J and I drove through part of the Kancamagus Highway, a beautiful stretch of road

One of many trees still in autumn mode dealing with snow.

reminiscent to me of the Blue Ridge Parkway (though, not quite as beautiful). We stopped by a couple overlooks, I hit him with a snowball, and then we drove some more until I randomly decided to take a sharp left onto a small road. Before long, we hit a dead-end, however, with a sign telling us that the remainder of that road was not maintained during the winter. So we turned around, and that was when I saw signs for a trail we ended up hiking.

The name was Rob Brooks trail, by of course a little brook. I parked the car, and we headed down the trail. It was an easy hike, though we couldn’t finish it because a sign warned of bad foot bridges farther along the path. So we had gone two miles, partly along a brook, partly in the middle of the woods. No one had walked it when we got there, and it looked like no one ever did. The trail was on a small side road from the highway; We barely noticed it. Nothing marked the trail as particularly interesting, no scenic overlook, not definite ending, nothing but a small brook (which the White Mountains had by the hundreds).

This trail was perfect for me at that moment. No one was on it; heck, no one was near it. So few people were out at this time after the snowstorm; the road was a dead-end. Pretty much no one had a desire to be at this part of the national forest, and so I got to have the one thing I had been craving for most of my time up in Boston: silence.

Boston is a city filled with opportunities, events, excitement, anything except silence. Everywhere, always, you can see other people, hear other people, damn it, smell other people!
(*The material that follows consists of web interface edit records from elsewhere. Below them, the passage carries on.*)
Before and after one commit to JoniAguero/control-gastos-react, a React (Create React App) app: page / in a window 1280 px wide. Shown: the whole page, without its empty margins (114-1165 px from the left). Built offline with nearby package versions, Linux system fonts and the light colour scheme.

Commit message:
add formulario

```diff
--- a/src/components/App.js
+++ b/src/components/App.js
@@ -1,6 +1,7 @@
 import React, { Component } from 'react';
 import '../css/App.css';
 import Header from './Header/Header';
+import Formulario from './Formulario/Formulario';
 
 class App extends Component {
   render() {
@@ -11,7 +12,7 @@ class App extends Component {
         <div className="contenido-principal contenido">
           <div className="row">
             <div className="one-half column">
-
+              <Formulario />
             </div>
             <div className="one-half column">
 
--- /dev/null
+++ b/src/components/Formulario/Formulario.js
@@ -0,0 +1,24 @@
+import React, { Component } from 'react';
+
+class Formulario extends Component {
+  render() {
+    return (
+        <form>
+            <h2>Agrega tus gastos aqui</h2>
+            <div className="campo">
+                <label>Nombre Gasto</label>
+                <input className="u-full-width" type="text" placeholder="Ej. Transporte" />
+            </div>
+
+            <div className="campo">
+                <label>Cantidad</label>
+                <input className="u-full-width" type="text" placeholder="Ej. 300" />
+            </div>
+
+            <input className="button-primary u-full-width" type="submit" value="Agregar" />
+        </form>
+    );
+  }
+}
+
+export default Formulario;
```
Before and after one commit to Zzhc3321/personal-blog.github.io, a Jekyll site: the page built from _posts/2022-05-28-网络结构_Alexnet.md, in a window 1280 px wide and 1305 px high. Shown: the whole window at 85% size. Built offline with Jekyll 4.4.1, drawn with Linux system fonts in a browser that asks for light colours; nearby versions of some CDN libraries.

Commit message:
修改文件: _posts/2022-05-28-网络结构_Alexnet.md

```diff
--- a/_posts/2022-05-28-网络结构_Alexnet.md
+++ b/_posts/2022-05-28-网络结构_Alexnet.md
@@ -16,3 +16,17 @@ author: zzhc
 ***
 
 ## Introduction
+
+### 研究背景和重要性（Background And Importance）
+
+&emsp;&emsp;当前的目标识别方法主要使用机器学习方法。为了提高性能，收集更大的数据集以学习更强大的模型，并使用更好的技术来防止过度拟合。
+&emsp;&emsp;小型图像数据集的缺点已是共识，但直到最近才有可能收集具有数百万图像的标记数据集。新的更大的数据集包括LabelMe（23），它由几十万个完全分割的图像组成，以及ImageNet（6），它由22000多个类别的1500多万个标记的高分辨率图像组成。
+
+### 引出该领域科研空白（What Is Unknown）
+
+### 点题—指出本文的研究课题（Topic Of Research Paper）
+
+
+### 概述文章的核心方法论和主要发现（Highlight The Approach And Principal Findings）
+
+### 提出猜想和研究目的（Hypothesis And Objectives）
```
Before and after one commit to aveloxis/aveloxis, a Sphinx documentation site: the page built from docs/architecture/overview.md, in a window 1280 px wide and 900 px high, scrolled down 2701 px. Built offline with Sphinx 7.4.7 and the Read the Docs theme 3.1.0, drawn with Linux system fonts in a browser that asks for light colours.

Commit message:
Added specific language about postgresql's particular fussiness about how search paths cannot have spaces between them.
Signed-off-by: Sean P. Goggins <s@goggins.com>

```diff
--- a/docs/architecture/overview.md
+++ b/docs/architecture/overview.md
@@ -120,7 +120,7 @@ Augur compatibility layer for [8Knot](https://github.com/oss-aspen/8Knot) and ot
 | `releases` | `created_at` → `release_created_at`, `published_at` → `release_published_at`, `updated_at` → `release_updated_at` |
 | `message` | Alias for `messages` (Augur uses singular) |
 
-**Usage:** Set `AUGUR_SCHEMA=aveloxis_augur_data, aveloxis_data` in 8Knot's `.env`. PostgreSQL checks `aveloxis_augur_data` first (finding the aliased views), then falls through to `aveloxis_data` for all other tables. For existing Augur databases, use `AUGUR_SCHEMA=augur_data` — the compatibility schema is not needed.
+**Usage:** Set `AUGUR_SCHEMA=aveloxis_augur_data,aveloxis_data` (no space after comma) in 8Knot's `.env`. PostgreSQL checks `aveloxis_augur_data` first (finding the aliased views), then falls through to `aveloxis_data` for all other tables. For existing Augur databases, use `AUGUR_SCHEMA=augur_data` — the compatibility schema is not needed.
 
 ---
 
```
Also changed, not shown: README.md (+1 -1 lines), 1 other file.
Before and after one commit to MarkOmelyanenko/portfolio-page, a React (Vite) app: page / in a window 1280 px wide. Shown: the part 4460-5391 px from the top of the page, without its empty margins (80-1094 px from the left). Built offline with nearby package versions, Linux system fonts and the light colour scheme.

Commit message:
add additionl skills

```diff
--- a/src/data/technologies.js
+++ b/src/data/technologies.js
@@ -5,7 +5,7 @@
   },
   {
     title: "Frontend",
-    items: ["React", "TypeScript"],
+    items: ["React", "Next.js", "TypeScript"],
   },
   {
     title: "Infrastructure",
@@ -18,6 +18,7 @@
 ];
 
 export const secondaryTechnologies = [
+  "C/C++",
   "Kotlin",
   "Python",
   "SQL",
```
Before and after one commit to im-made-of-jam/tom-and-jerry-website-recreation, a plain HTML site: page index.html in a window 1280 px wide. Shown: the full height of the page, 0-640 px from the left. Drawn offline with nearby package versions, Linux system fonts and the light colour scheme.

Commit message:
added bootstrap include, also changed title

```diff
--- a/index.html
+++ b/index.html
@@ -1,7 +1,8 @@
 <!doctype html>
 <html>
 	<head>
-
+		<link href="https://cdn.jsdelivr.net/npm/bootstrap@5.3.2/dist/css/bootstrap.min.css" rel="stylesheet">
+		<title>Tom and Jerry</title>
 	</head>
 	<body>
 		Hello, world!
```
People always honk at other cars, at cyclists, at pedestrians, probably at light poles in their way, but you always hear honking. We’re jam packed, and we hate it, lashing our frustrations out on one another all the time in our horns, our quick, aggressive gestures at each other. By the end of the day, I want to rip any breathing soul into shreds. I knew on Friday, I needed to get out or I’d lose it. I needed silence.

Signs telling us how far the trail heads were.

Fall leaves, mountain snow.

Young beech tree among the coniferous greenery.

I finally got that on the Rob Brooks hike, a nondescript, little trail in the middle of nowhere with nothing but silence and the forest to offer its hikers. It gave me everything. Many times, I just stopped and stood, staring out into the forest or up at the cloudy sky and listened to the silence, momentarily broken by a breeze or a creaking fir or a single bird. I breathed in the silence with the cold air and smiled.

Every time I enter the forest, be it on the trail or on the river, I feel healed, slowly replenishing with the peace and happiness that enables me to handle the bustling, crammed confines of a city bursting with life. I love Boston with its opportunities and excitement. I also love that it’s teaching me how I love the mountains much, much more.


3 responses to “Winter Wonderland in the White Mountains

Leave a Reply

Fill in your details below or click an icon to log in: Logo

You are commenting using your account. Log Out / Change )

Twitter picture

You are commenting using your Twitter account. Log Out / Change )

Facebook photo

You are commenting using your Facebook account. Log Out / Change )

Google+ photo

You are commenting using your Google+ account. Log Out / Change )

Connecting to %s